4. Compositional Project (30%)A compositional project either in stereo or 8-channel format that illustrates the themes of the course. Duration to be discussed with the Instructor, but not longer than 10 minutes.
Seminar Topics and Readings:
Note: The numbered articles are found in the FPA.389 Readings. Readings to be done for the date shown.
Date Topic Readings
Inner & Outer Complexity
Articles 1 & 2 (Truax)
Soundscape Composition I
Articles 3 &4 (Norman, Truax
Soundscape Composition II
Articles 5 & 6 (Truax, Westerkamp)
Soundscape Composition III
Article 7 & 8 (Drever)
Article 9 (Lane)
Gender I (Feminist Approaches)
Article 10 & 11 (Bosma, McCartney)
Gender II (Homoeroticism)
Articles 12 (Truax)
Artists: Hildegard Westerkamp
Article 13-15 (Kolber, McCartney, MacCormac)
Artists: Hildegard Westerkamp
Article 16 (McCartney)
Artists: Steve Heimbecker
Articles 17 & 18 (Friz, Truax)
Artists: Barry Truax
Articles 19 & 20 (Truax)
Artists: Anna Rubin, Damian Keller & Matthew Burtner
Articles 21-23 (Burtner, Keller)

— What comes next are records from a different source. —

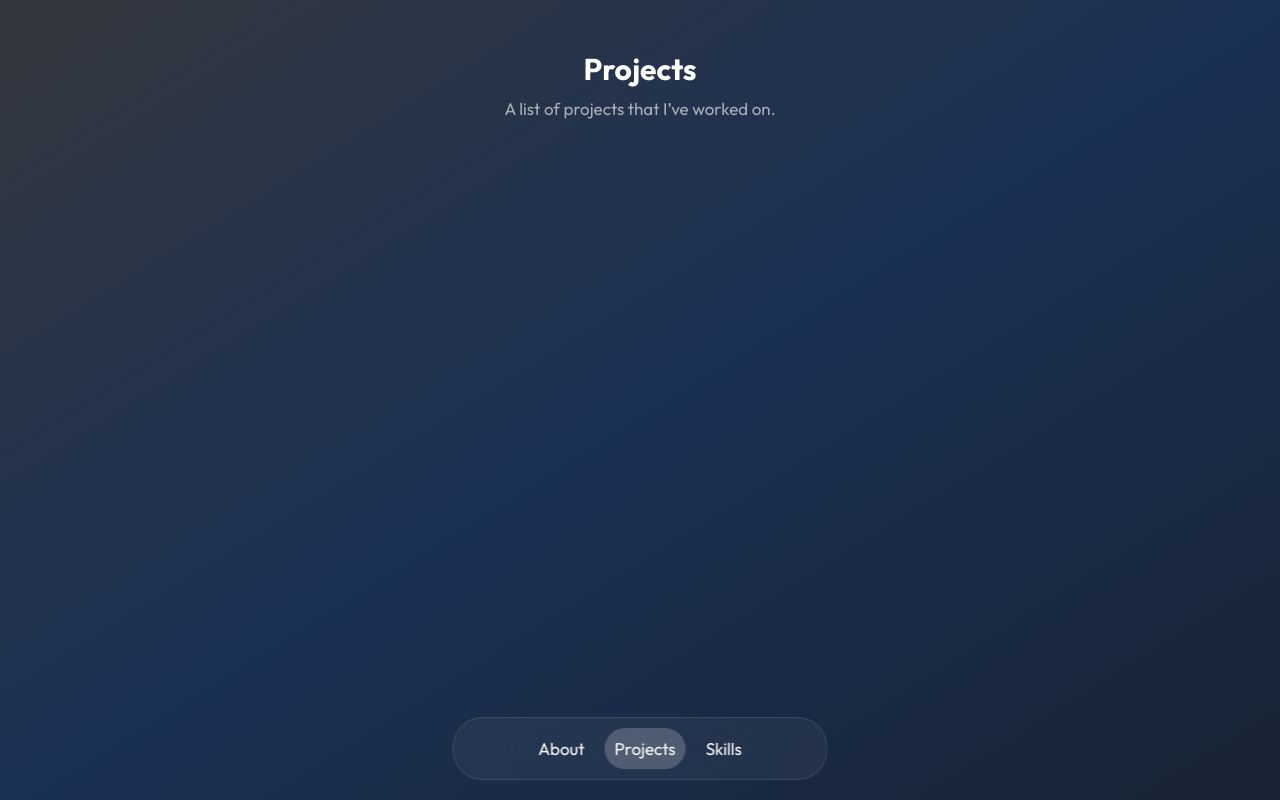
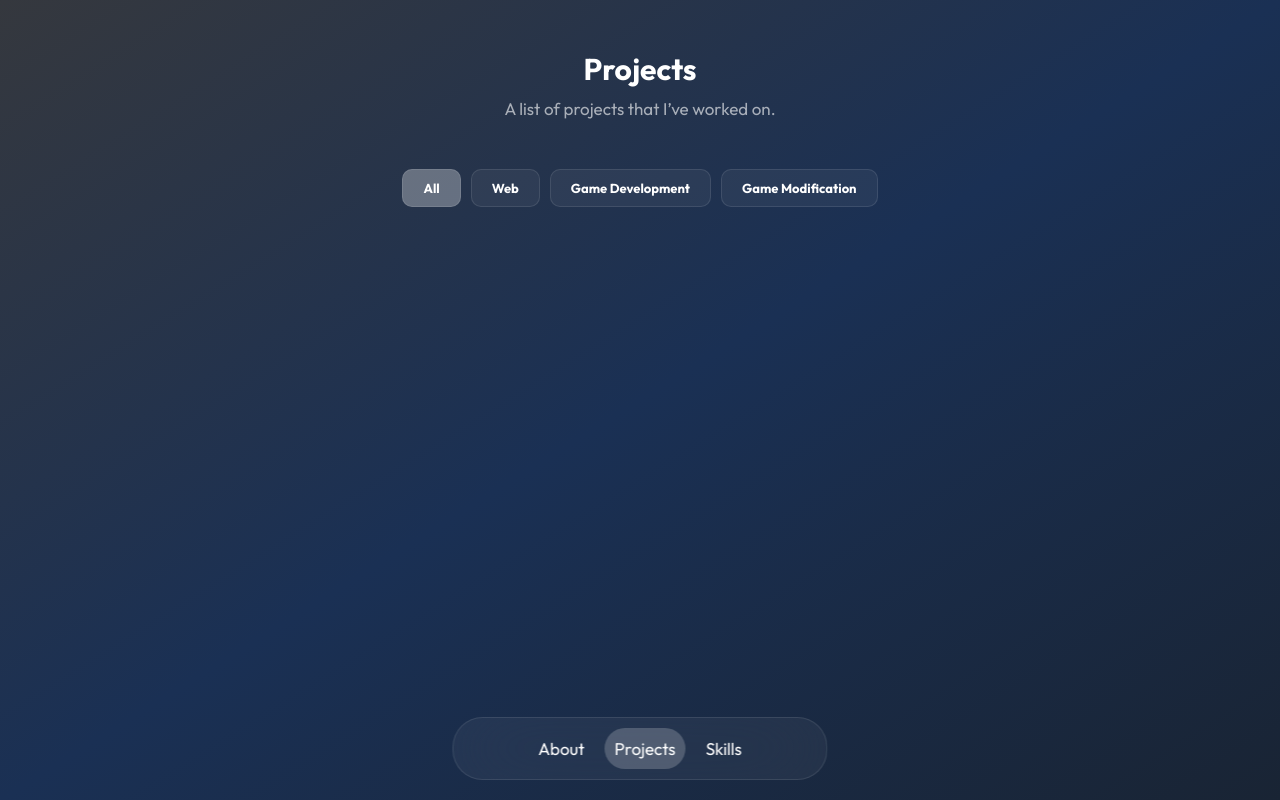
Before and after one commit to SuperCoolNinja/portfolio-2025, a React (Vite) app: page / in a window 1280 px wide. Both pictures are taken after a click on the item "Projects". Built offline with nearby package versions, Linux system fonts and the light colour scheme.

Commit message:
added button filter

```diff
--- /dev/null
+++ b/src/components/Button/Button.tsx
@@ -0,0 +1,34 @@
+import type { Dispatch, SetStateAction } from "react";
+import styles from "./Button.module.css";
+
+export interface IButton {
+  id: number;
+  label: string;
+  selected: string;
+  setSelected: Dispatch<SetStateAction<string>>;
+}
+
+const Button: React.FunctionComponent<IButton> = ({
+  selected,
+  setSelected,
+  id,
+  label,
+}) => {
+  const handleSelected = () => {
+    setSelected(label);
+  };
+
+  const isActive = selected === label;
+
+  return (
+    <div
+      onClick={handleSelected}
+      key={id}
+      className={`${styles.btn} ${isActive ? styles.selected : ""}`}
+    >
+      {label}
+    </div>
+  );
+};
+
+export default Button;
--- /dev/null
+++ b/src/components/Button/button.module.css
@@ -0,0 +1,28 @@
+.btn {
+  background-color: var(--bg-color-light);
+  border-radius: 1rem;
+  padding: 1rem 2rem;
+  font-size: 1.3rem;
+  font-weight: bold;
+  border: 1px solid var(--border-color);
+  margin-top: 4rem;
+}
+
+.btn:hover {
+  cursor: pointer;
+  background: var(--button-bg-hover-color);
+}
+
+.selected {
+  background: #1e90ff;
+  background-color: var(--button-bg-color);
+  font-weight: bold;
+}
+
+.look_job_container {
+  border: 1px solid var(--border-color);
+  border-radius: 1.2rem;
+  padding: 1rem 2rem;
+  background-color: var(--border-color);
+  margin: 1rem;
+}
--- a/src/features/Projects/Project.tsx
+++ b/src/features/Projects/Project.tsx
@@ -1,6 +1,16 @@
+import { useState } from "react";
+import Button from "../../components/Button/Button";
 import styles from "./project.module.css";
 
 const Project: React.FunctionComponent = () => {
+  const buttons_filter: string[] = [
+    "All",
+    "Web",
+    "Game Development",
+    "Game Modification",
+  ];
+  const [selected, setSelected] = useState<string>(buttons_filter[0]);
+
   return (
     <div className={styles.container}>
       <section className={styles.wrapper_title}>
@@ -9,6 +19,17 @@ const Project: React.FunctionComponent = () => {
           A list of projects that I’ve worked on.
         </p>
       </section>
+
+      <div className={styles.btn_container}>
+        {buttons_filter.map((v, i) => (
+          <Button
+            selected={selected}
+            setSelected={setSelected}
+            id={i}
+            label={v}
+          />
+        ))}
+      </div>
     </div>
   );
 };
--- a/src/features/Projects/project.module.css
+++ b/src/features/Projects/project.module.css
@@ -21,3 +21,28 @@
 .subtitle {
   color: rgba(255, 255, 255, 0.609);
 }
+
+.btn_container {
+  display: flex;
+  align-items: center;
+  justify-content: flex-start;
+  gap: 1rem;
+  overflow-x: auto;
+  overflow-y: hidden;
+  width: 80%;
+  white-space: nowrap;
+  padding: 1rem;
+
+  scrollbar-width: none;
+  -ms-overflow-style: none;
+}
+
+.btn_container::-webkit-scrollbar {
+  display: none;
+}
+
+@media screen and (min-width: 800px) {
+  .btn_container {
+    justify-content: center;
+  }
+}
--- a/src/index.css
+++ b/src/index.css
@@ -4,6 +4,8 @@
   --border-color: color-mix(in oklab, #fff 10%, transparent);
   --bg-color-light: color-mix(in oklab, #fff 5%, transparent);
   --text-light: rgba(255, 255, 255, 0.7);
+  --button-bg-color: color-mix(in oklab, #fff 30%, transparent);
+  --button-bg-hover-color: color-mix(in oklab, #d9d9d9 50%, transparent);
 }
 
 *,
```
Also changed, not shown: src/interfaces/IButton.tsx (added, +8 -0 lines).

INDEX TO READINGS
1. B. Truax, "The Inner and Outer Complexity of Music," Perspectives of New Music, 32(1), 176-193, 1994.
2. B. Truax, "The Aesthetics of Computer Music: A Questionable Concept Reconsidered," Organised Sound, 5(3), 119-126, 2000.
3. B. Truax, "Soundscape, Acoustic Communication & Environmental Sound Composition", Contemporary Music Review, 15(1), 49-65, 1996.
4. K. Norman, "Real-world Music as Composed Listening," Contemporary Music Review, 15(1), 1996, 1-27.
5. B. Truax, "Techniques and Genres of Soundscape Composition as Developed at Simon Fraser University," Organised Sound, 7(1), 5-14, 2002.
6. H. Westerkamp, "Linking Soundscape Composition and Acoustic Ecology," Organised Sound, 7(1), 51-56, 2002.
7. J. L. Drever, "The Exploitation of 'Tangible Ghosts': Conjectures on Soundscape Recording and its Reappropriation in Sound Art," Organised Sound, 4(1), 25-29, 1999.
8. J. L. Drever, "Soundscape Composition: The Convergence of Ethnography and Acousmatic Music," Organised Sound, 7(1), 21-27, 2002.
9. C. Lane, "Voices from the Past: Compositional Approaches to using Recorded Speech," Organised Sound, 11(1), 3-11. 2006.
10. H. Bosma, "Bodies of Evidence, Singing Cyborgs and other Gender Issues in Electrovocal Music," Organised Sound, 8(1), 5-17, 2003.
11. A. McCartney, "Cyborg Experiences: Contradictions and Tensions of Technology, Nature, and the Body in Hildegard Westerkamp's Breathing Room," in Music and Gender, P. Moisala & B. Diamond, eds., University of Illinois Press, 2000.
12. B. Truax, "Homoeroticism and Electroacoustic Music: Absence and Personal Voice," Organised Sound, 8(1), 117-124, 2003.
Analysis of Specific Works
13. D. Kolber, "Hildegard Westerkamp's Kits Beach Soundwalk: Shifting Perspectives in Real World Music, Organised Sound, 7(1), 41-43, 2002.
14. A. McCartney, "Alien Intimacies: Hearing Science Fiction Narratives in Hildegard Westerkamp's Cricket Voice," Organised Sound, 7(1), 45-49, 2002.
15. S. MacCormac, "Conversing with Nature: Reflections on Hildegard Westerkamp's Talking Rain," Musicworks, 74, 8-13, 1999.
16. A. McCartney, "In and out of the Sound Studio," Organised Sound, 8(1), 89-96, 2003.
17. A. Friz, "Steve Heimbecker," Musicworks, 94, Spring 2006, 33-57.
18. B. Truax, "Foreword", in Steve Heimbecker: Songs of Place, Oboro Press, 2005.
19. B. Truax, "Composing with Time-Shifted Environmental Sound," Leonardo Music Journal, 2(1), , 37-40, 1992.
20. B. Truax, "Sounds and Sources in Powers of Two: Towards a Contemporary Myth," Organised Sound, 1(1), 13-21, 1996.
21. M. Burtner, "Ecoacoustic and Shamanic Technologies for Multimedia Composition and Performance," Organised Sound, 10(1), 3-19, 2005.
22. D. Keller, "Compositional Processes from an Ecological Perspective," Leonardo Music Journal, 10, 55-60, 2000.
23. D. Keller & A. Capasso, "New Concepts and Techniques in Eco-composition," Organised Sound, 11(1), 55-62, 2006.